One of the first things I dove into making sense of during graduate school was how (if) mission-driven organizations communicated differently than organizations driven by something else (profit, most often). What came up was not necessarily a clear answer. Instead what I found was the difficulty mission-driven organizations had in communicating their focus and outcomes in a way that was concrete, clear, and easy to understand. Which makes sense–society is complex, and if you’re about changing society your communications are thusly complex as well.
Organizations branded around trying to address, educate about, and change social conditions are tasked with not only everything that goes into branding in general, but also with finding a way to communicate about inherently complex topics. Further, the “product” they’re trying to sell? It’s ever-changing, full of points at which you might stick your foot in your mouth, and often contested and politicized. And while a more traditional organization simply trying to sell a physical product can easily segment their audiences to help clarify campaign goals, methods, and metrics to track, segmenting when you’re trying to reach a whole varied community is difficult.
So how can socially-focused and mission-driven organizations set up some structure to help them simplify this complexity and move forward with a cohesive, informed brand and communications strategy? There are a few keys aspects I’ve found:
- Productize your programs. If you look at your organization’s programs and use their intended outcomes and goals to understand them as a product, it’s much easier to craft and refine key messages. Products often have a few, key identifying characteristics. List out the outcomes and goals, then list them in order of importance–the top few are your foundational aspects to focus on with generalized messaging. It is so much easier to work with a small handful rather than the umpteen aspects a program necessarily has to function. Identifying what the point (even if it’s a day dream sort of goal) of a given program is gives you a more solid base to work with than trying to talk about every minute detail of a program. Focus in, refine, be flexible and update as necessary.
- Segment based on why you want the person interacting with your organization. A for-profit brand generally starts with “we want them to purchase a good” and then gets to segment from there. Mission driven organizations have many more entry points for contact. Depending on what you all do, you’ll have folks who are accessing services, large scale funders, individual givers, volunteers, partnering businesses and organizations, etc. What is the outcome you’re hoping for here in terms of interaction? How do you tie that outcome to the first point of productized programs to give that person a reason to interact with your organization? There’s how you start to segment. Once you’re comfortable with this, you can start to refine more based on identity and affinity groups.
- Budget.

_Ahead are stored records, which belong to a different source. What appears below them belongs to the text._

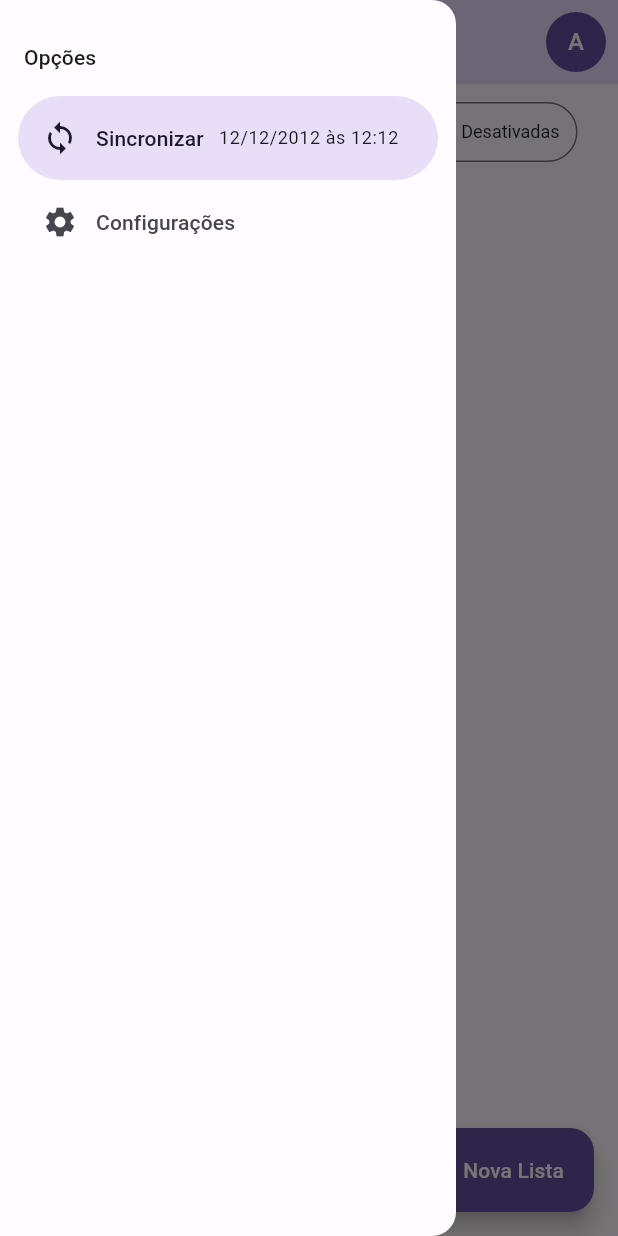
After one commit to celiorscosta/Listinha, a Flutter app: the screen it shows after launch, with the side drawer open, on a phone screen of 412 x 824 dp. The commit adds this screen. Run offline on Flutter 3.47's test engine with Material 2 defaults, Android fonts, the phone set to English and light mode, and no system bars.

Commit message:
refatorando drawer

```diff
--- /dev/null
+++ b/app/lib/src/home/widgets/custom_drawer.dart
@@ -0,0 +1,37 @@
+import 'package:flutter/material.dart';
+
+class CustomDrawer extends StatelessWidget {
+  const CustomDrawer({super.key});
+
+  @override
+  Widget build(BuildContext context) {
+    return NavigationDrawer(
+      children: [
+        Padding(
+          padding: const EdgeInsets.fromLTRB(16, 28, 16, 16),
+          child: Text(
+            'Opções',
+            style: Theme.of(context).textTheme.titleSmall,
+          ),
+        ),
+        NavigationDrawerDestination(
+          icon: const Icon(Icons.sync),
+          label: Row(
+            children: [
+              const Text('Sincronizar'),
+              const SizedBox(width: 10),
+              Text(
+                '12/12/2012 às 12:12',
+                style: Theme.of(context).textTheme.bodySmall,
+              ),
+            ],
+          ),
+        ),
+        const NavigationDrawerDestination(
+          icon: Icon(Icons.settings),
+          label: Text('Configurações'),
+        )
+      ],
+    );
+  }
+}
```
Also changed, not shown: app/lib/src/home/home_page.dart (+3 -28 lines).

Then budget again. A key aspect of communications and marketing for socially focused organizations is that you’re likely working with a much more constrained budget for these tasks. In my work with nonprofits I’m often on a hairline budget, so everything I do needs to have proven impact and be as close to evergreen as I can get it. I definitely still design campaigns and collateral that are incredibly specific and one-time use, but the more I can create structure, graphics, and plans that can be continually used or easily updated to be re-used, the more my work is aligned with the core ethics all socially-focused organizations really have: use the resources provided by the community of givers and funders to have the best impact you can. For me, this looks like avoiding ultra-specific advertising and collateral that can only be used once, playing around until I find ways to extend organic reach on digital media, and being willing to scale all projects to realistically fit funding realities.
Finally, don’t feel overwhelmed. No communication is perfect, and so long as you enter into it with an open mind, clear intentions, and some careful planning you’re already working towards creating the foundation to your brand. If you need some help along the way, Quince Communications is ready to help you whether that be writing copy, helping you strategize, or finding ways to use digital media to reach your audiences.